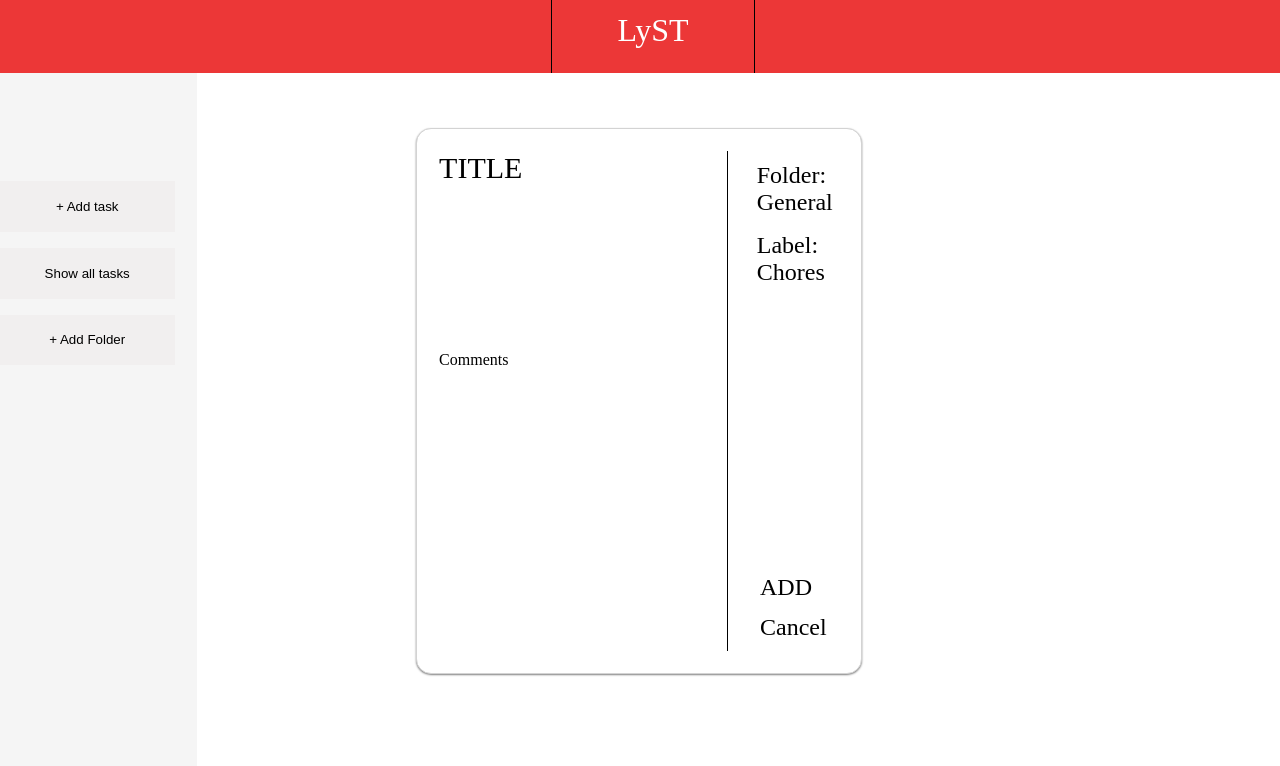
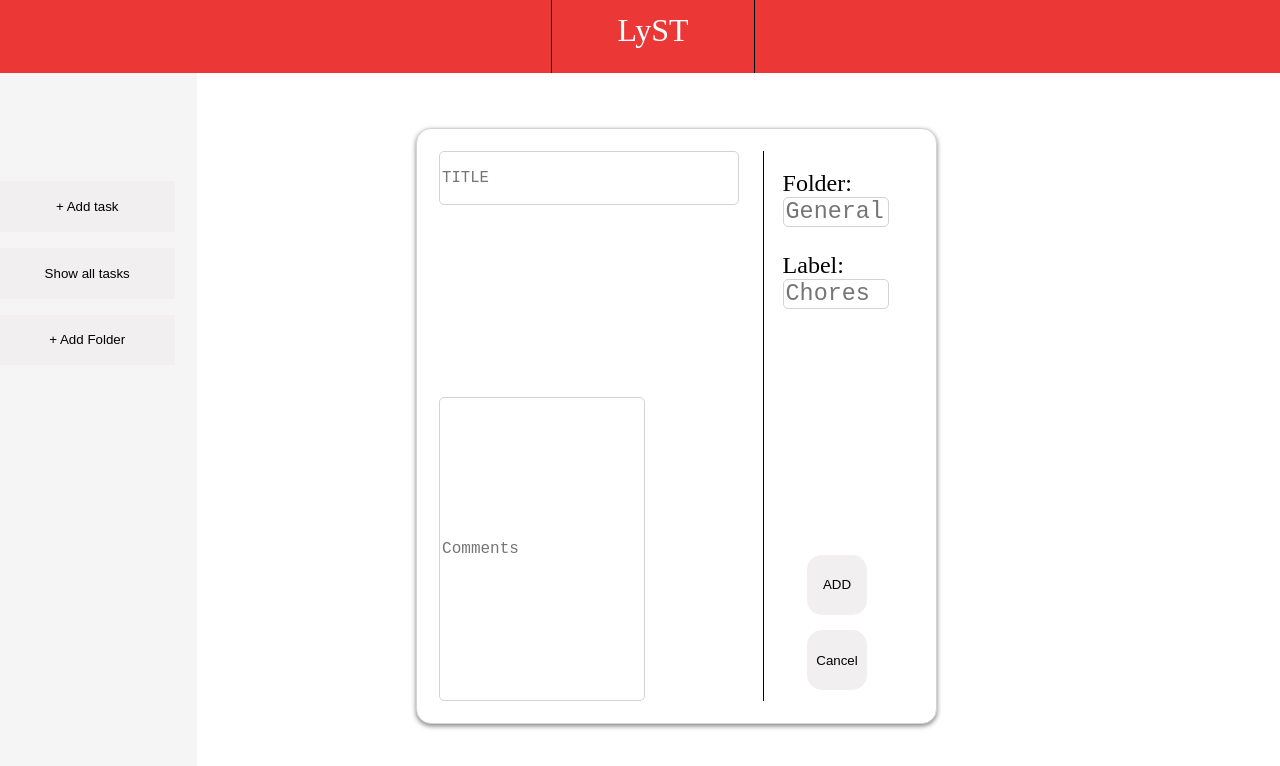
Before and after one commit to MattRueter/TOP_libraryapp, a plain HTML site: page index.html in a window 1280 px wide. Shown: the top 766 px of the page. Drawn offline with Linux system fonts and the light colour scheme.

Commit message:
added buttons and inputs to addItemBox

```diff
--- a/index.html
+++ b/index.html
@@ -21,32 +21,33 @@
 
 		<div class='display'>  <!-- DOM stuff can append to 'display'-->
 
+			<!-- GENERIC MESSAGE if no tasks exist <div class='genericMessage'>ADD new tasks from the menu bar.</div>  -->
 
 			<div class='addItemBox'>     <!--Will be generated by JS when add btn pressed-->
 
 					<div class='leftContainerADD'>
-						<div class='title'>TITLE</div>
-						<div class='comments'>Comments</div>
+						<input type ='text' id ='title' placeholder ='TITLE'></input>
+						<input type ='text' id = 'comments' placeholder = 'Comments'></input>
 					</div>
 
 
 					<div class ='rightContainerADD'>
 						<div class ='topBtnContainer'>
 							<div class='folderRef'>Folder:
-								<div id='folder'>General</div>
+								<input type = 'text' class = 'boxInput' id='folder' placeholder = 'General'></input>
 							</div>
 
 							<div class='label'>Label:
-								<div id='label'>Chores</div>
+								<input type = 'text' class = 'boxInput' id='label' placeholder = 'Chores'></input>
 							</div>
 						</div>
 						<div class='bottomBtnContainer'>
 							<div class='markComplete'>
-								<div class='completeBTN'>ADD</div>
+								<button class='addItemBoxBtn'>ADD</button>
 							</div>
 
 							<div class='delete'>
-								<div class ='deleteBTN'>Cancel</div>
+								<button class ='addItemBoxBtn'>Cancel</button>
 							</div>
 						</div>
 					</div>
@@ -56,7 +57,6 @@
 
 
 
-			<!-- GENERIC MESSAGE if no tasks exist <div class='genericMessage'>ADD new tasks from the menu bar.</div>  -->
 
 <!--		<div class='taskItem'>
 				<div class='leftContainer'>
--- a/styles.css
+++ b/styles.css
@@ -16,7 +16,18 @@ button{
 		background-color: rgb(251 236 236);
 	}
 
-									/*Main elements navbar, menubar, display area*/
+	input{
+		border: 1px solid lightgray;
+		border-radius: 5px;
+			font-family:monospace;
+	}
+
+	.boxInput{
+		width:100px;
+		font-size: larger;
+
+	}
+									/*Main elements navbar, menubar, display area* (always displayed)*/
 .nav{
 	height:60px;
 	width:100%;
@@ -88,9 +99,9 @@ main{
 			border: 1px solid lightgray;
 			border-radius: 15px;
 			background-color: #ffffff;
-			box-shadow: 0px 1px 2px gray;
-				height:500px;
-				width:400px;
+			box-shadow: 0px 2px 5px gray;
+				height:550px;
+				width:475px;
 			margin-left:20%;
 			margin-top: 5%;
 			padding:2%;
@@ -104,9 +115,14 @@ main{
 							justify-content: space-between;
 
 						}
-						.comments{
+						#title{
+							height:50px;
+							font-size: larger;
+						}
+						#comments{
 							height:300px;
 							width:200px;
+							font-size: large;
 						}
 						.rightContainerADD{
 							border-left:1px solid black;
@@ -121,6 +137,10 @@ main{
 									.bottomBtnContainer{
 
 									}
+										.addItemBoxBtn{
+											width: 60px;
+											border-radius: 15px;
+										}
 									.topBtnContainer > *{
 										margin:10%;
 										padding:5%;
```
* * * * *
**PROBLEM DETAILS**
Give back every record above word for word, dropping pictures.

**RESPONSE TO THIS EXERCISE**
Before and after one commit to MattRueter/TOP_libraryapp, a plain HTML site: page index.html in a window 1280 px wide. Shown: the top 766 px of the page. Drawn offline with Linux system fonts and the light colour scheme.

Commit message:
added buttons and inputs to addItemBox

```diff
--- a/index.html
+++ b/index.html
@@ -21,32 +21,33 @@
 
 		<div class='display'>  <!-- DOM stuff can append to 'display'-->
 
+			<!-- GENERIC MESSAGE if no tasks exist <div class='genericMessage'>ADD new tasks from the menu bar.</div>  -->
 
 			<div class='addItemBox'>     <!--Will be generated by JS when add btn pressed-->
 
 					<div class='leftContainerADD'>
-						<div class='title'>TITLE</div>
-						<div class='comments'>Comments</div>
+						<input type ='text' id ='title' placeholder ='TITLE'></input>
+						<input type ='text' id = 'comments' placeholder = 'Comments'></input>
 					</div>
 
 
 					<div class ='rightContainerADD'>
 						<div class ='topBtnContainer'>
 							<div class='folderRef'>Folder:
-								<div id='folder'>General</div>
+								<input type = 'text' class = 'boxInput' id='folder' placeholder = 'General'></input>
 							</div>
 
 							<div class='label'>Label:
-								<div id='label'>Chores</div>
+								<input type = 'text' class = 'boxInput' id='label' placeholder = 'Chores'></input>
 							</div>
 						</div>
 						<div class='bottomBtnContainer'>
 							<div class='markComplete'>
-								<div class='completeBTN'>ADD</div>
+								<button class='addItemBoxBtn'>ADD</button>
 							</div>
 
 							<div class='delete'>
-								<div class ='deleteBTN'>Cancel</div>
+								<button class ='addItemBoxBtn'>Cancel</button>
 							</div>
 						</div>
 					</div>
@@ -56,7 +57,6 @@
 
 
 
-			<!-- GENERIC MESSAGE if no tasks exist <div class='genericMessage'>ADD new tasks from the menu bar.</div>  -->
 
 <!--		<div class='taskItem'>
 				<div class='leftContainer'>
--- a/styles.css
+++ b/styles.css
@@ -16,7 +16,18 @@ button{
 		background-color: rgb(251 236 236);
 	}
 
-									/*Main elements navbar, menubar, display area*/
+	input{
+		border: 1px solid lightgray;
+		border-radius: 5px;
+			font-family:monospace;
+	}
+
+	.boxInput{
+		width:100px;
+		font-size: larger;
+
+	}
+									/*Main elements navbar, menubar, display area* (always displayed)*/
 .nav{
 	height:60px;
 	width:100%;
@@ -88,9 +99,9 @@ main{
 			border: 1px solid lightgray;
 			border-radius: 15px;
 			background-color: #ffffff;
-			box-shadow: 0px 1px 2px gray;
-				height:500px;
-				width:400px;
+			box-shadow: 0px 2px 5px gray;
+				height:550px;
+				width:475px;
 			margin-left:20%;
 			margin-top: 5%;
 			padding:2%;
@@ -104,9 +115,14 @@ main{
 							justify-content: space-between;
 
 						}
-						.comments{
+						#title{
+							height:50px;
+							font-size: larger;
+						}
+						#comments{
 							height:300px;
 							width:200px;
+							font-size: large;
 						}
 						.rightContainerADD{
 							border-left:1px solid black;
@@ -121,6 +137,10 @@ main{
 									.bottomBtnContainer{
 
 									}
+										.addItemBoxBtn{
+											width: 60px;
+											border-radius: 15px;
+										}
 									.topBtnContainer > *{
 										margin:10%;
 										padding:5%;
```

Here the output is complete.